As Instagram’s CEO Kevin Systrom announced in May of this year, the platform is now introducing a time tracking tool to become part of the “Time Well spent” movement founded in 2013 by ex-Googlers. Facebook should also join.
Time management for positive user experiences
Lately, Facebook and Instagram announced in a blog post that users on the platforms now have time management tools available. More specifically, it is an activity dashboard, a daily reminder, and a push message restriction feature. The tools are said to have been developed in collaboration with leading mental health professionals and organizations, academics, research, and community. Thus, the Group is the offensive to a healthier use of networks.
The functions must first be activated by the user in the respective app. In addition, you will find the button “Your activity” (Instagram) or “Your time on Facebook” in the settings.
- Dashboard (Week Graph): The top section shows a weekly graph that graphs the daily average time spent in the app. By tapping on a bar, the user can see how much time he spent exactly on the platform that day.

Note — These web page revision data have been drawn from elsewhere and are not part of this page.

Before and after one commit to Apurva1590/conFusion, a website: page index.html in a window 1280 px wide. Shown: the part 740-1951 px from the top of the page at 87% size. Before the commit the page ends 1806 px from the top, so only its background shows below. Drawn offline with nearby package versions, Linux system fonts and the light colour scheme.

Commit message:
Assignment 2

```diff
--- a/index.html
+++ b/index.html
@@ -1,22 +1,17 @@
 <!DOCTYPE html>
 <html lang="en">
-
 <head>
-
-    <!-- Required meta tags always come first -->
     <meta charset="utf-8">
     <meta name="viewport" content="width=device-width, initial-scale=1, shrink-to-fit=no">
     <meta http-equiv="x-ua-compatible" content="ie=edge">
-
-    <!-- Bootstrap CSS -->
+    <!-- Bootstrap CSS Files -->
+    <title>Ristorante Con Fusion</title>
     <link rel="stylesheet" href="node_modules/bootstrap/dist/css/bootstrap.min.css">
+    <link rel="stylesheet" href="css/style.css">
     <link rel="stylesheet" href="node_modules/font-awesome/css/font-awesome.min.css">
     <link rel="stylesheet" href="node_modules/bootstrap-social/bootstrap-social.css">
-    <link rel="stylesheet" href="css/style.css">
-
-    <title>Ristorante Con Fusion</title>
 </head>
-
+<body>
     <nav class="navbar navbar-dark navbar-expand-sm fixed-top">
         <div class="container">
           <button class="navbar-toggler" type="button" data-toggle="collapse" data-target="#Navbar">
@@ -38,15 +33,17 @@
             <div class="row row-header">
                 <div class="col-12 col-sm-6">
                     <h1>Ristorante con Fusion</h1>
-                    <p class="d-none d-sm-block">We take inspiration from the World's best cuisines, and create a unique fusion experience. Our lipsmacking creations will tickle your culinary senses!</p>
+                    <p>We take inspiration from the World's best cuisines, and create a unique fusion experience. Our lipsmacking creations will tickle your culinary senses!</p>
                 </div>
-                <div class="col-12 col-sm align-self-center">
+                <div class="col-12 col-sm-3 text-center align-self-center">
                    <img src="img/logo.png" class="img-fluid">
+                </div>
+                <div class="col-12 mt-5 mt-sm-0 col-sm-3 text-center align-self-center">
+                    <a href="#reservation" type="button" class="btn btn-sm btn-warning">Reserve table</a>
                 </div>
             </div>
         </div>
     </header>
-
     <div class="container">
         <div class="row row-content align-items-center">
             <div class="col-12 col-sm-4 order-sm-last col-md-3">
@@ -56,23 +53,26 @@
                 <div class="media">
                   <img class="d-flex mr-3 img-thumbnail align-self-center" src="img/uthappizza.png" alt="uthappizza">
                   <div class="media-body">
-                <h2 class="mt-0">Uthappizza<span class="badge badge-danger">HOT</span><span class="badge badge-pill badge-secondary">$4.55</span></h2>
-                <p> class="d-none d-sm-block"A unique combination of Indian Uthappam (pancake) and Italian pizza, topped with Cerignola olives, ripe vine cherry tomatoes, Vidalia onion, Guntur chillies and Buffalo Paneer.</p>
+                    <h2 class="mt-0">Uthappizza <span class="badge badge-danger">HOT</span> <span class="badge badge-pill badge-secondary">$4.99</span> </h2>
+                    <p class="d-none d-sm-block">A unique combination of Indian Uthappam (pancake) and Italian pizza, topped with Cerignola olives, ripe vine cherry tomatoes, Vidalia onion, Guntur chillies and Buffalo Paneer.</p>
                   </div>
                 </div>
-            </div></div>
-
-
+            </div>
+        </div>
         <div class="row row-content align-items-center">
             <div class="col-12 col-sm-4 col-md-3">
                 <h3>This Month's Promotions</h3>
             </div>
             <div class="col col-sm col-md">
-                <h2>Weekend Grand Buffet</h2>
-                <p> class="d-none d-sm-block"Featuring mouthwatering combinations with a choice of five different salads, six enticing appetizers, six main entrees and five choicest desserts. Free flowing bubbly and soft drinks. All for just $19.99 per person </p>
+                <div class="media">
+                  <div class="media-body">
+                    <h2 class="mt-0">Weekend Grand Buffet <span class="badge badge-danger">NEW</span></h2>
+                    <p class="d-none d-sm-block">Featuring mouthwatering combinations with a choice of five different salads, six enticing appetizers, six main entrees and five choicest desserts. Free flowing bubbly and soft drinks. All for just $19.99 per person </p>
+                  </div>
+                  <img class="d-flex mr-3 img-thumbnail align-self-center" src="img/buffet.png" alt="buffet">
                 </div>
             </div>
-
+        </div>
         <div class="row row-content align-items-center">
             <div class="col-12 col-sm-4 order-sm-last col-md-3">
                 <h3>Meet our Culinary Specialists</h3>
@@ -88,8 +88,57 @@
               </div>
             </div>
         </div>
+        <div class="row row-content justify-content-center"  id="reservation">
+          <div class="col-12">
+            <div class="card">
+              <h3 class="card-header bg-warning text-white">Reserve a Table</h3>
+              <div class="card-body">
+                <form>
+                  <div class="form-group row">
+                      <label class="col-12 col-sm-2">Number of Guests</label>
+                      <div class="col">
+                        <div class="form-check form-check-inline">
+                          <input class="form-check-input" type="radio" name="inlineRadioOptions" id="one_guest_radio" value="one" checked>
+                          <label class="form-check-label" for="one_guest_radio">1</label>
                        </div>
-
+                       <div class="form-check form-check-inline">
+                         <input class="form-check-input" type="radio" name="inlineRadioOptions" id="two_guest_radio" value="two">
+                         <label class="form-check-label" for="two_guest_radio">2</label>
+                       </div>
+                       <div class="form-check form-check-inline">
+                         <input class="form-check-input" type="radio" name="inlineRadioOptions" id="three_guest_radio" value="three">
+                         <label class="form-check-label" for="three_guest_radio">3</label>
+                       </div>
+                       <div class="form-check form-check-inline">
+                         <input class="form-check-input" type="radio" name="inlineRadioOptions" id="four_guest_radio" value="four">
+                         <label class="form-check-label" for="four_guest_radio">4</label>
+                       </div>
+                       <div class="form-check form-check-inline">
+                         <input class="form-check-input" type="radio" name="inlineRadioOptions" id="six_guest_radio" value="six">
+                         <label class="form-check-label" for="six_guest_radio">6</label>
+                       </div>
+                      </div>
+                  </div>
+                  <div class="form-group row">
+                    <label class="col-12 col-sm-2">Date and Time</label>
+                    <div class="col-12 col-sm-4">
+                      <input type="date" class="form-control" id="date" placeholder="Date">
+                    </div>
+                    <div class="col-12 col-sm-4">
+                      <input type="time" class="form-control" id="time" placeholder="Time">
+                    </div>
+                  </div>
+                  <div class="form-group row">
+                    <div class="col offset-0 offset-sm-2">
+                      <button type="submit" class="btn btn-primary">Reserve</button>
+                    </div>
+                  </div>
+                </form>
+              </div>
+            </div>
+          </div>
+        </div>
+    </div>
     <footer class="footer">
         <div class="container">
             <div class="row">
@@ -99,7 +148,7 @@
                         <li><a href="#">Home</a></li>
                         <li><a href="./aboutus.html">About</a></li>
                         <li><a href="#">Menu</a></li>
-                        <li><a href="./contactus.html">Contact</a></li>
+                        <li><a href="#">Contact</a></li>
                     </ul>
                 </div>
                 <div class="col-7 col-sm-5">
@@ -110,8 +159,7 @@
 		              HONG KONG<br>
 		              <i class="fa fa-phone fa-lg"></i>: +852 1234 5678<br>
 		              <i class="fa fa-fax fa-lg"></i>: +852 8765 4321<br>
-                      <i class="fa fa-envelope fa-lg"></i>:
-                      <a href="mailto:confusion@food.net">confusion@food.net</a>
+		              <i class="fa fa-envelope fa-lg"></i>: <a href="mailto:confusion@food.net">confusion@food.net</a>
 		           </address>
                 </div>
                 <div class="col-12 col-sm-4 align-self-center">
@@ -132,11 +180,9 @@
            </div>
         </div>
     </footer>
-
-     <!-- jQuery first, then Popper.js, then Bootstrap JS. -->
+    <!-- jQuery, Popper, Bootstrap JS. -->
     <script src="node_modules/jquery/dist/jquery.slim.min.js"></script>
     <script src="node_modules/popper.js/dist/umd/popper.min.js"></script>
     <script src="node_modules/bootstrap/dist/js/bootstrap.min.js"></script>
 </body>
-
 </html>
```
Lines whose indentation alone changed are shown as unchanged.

- Reminder: Below the dashboard is the reminder tool that allows users to set a timer to limit the amount of time spent on the platform every day. At the end of the timer, a pop-up will appear informing the user that he has reached the time.
- Notification settings: In this area, the push messages can be switched off. Then no new notifications will appear on the display of the device.
Also read: How to avoid wasting time on Facebook
The users have to become active themselves
The contents and functions of the news feeds and push messages, which are tailored to the individual interests of users, have a high addictive factor and thus provide fertile ground for an unhealthy use of apps and digital media. The well thought-out design of the apps has already led in the past to persistent criticism and the resulting founding of the “Time Well spent” movement. This should help users to use digital media to a healthy extent. The fact that the Facebook group is now engaging in this debate is certainly also to be classified as part of a large PR campaign in the context of persistent criticism of the network. Here it is up to the user to proactively change something in his media usage. Because the success of the apps also depends on the deliberately chosen design, This is due to the downsizing of new content, such as mechanisms for constantly new incentives for its users. And that will hardly change in the future.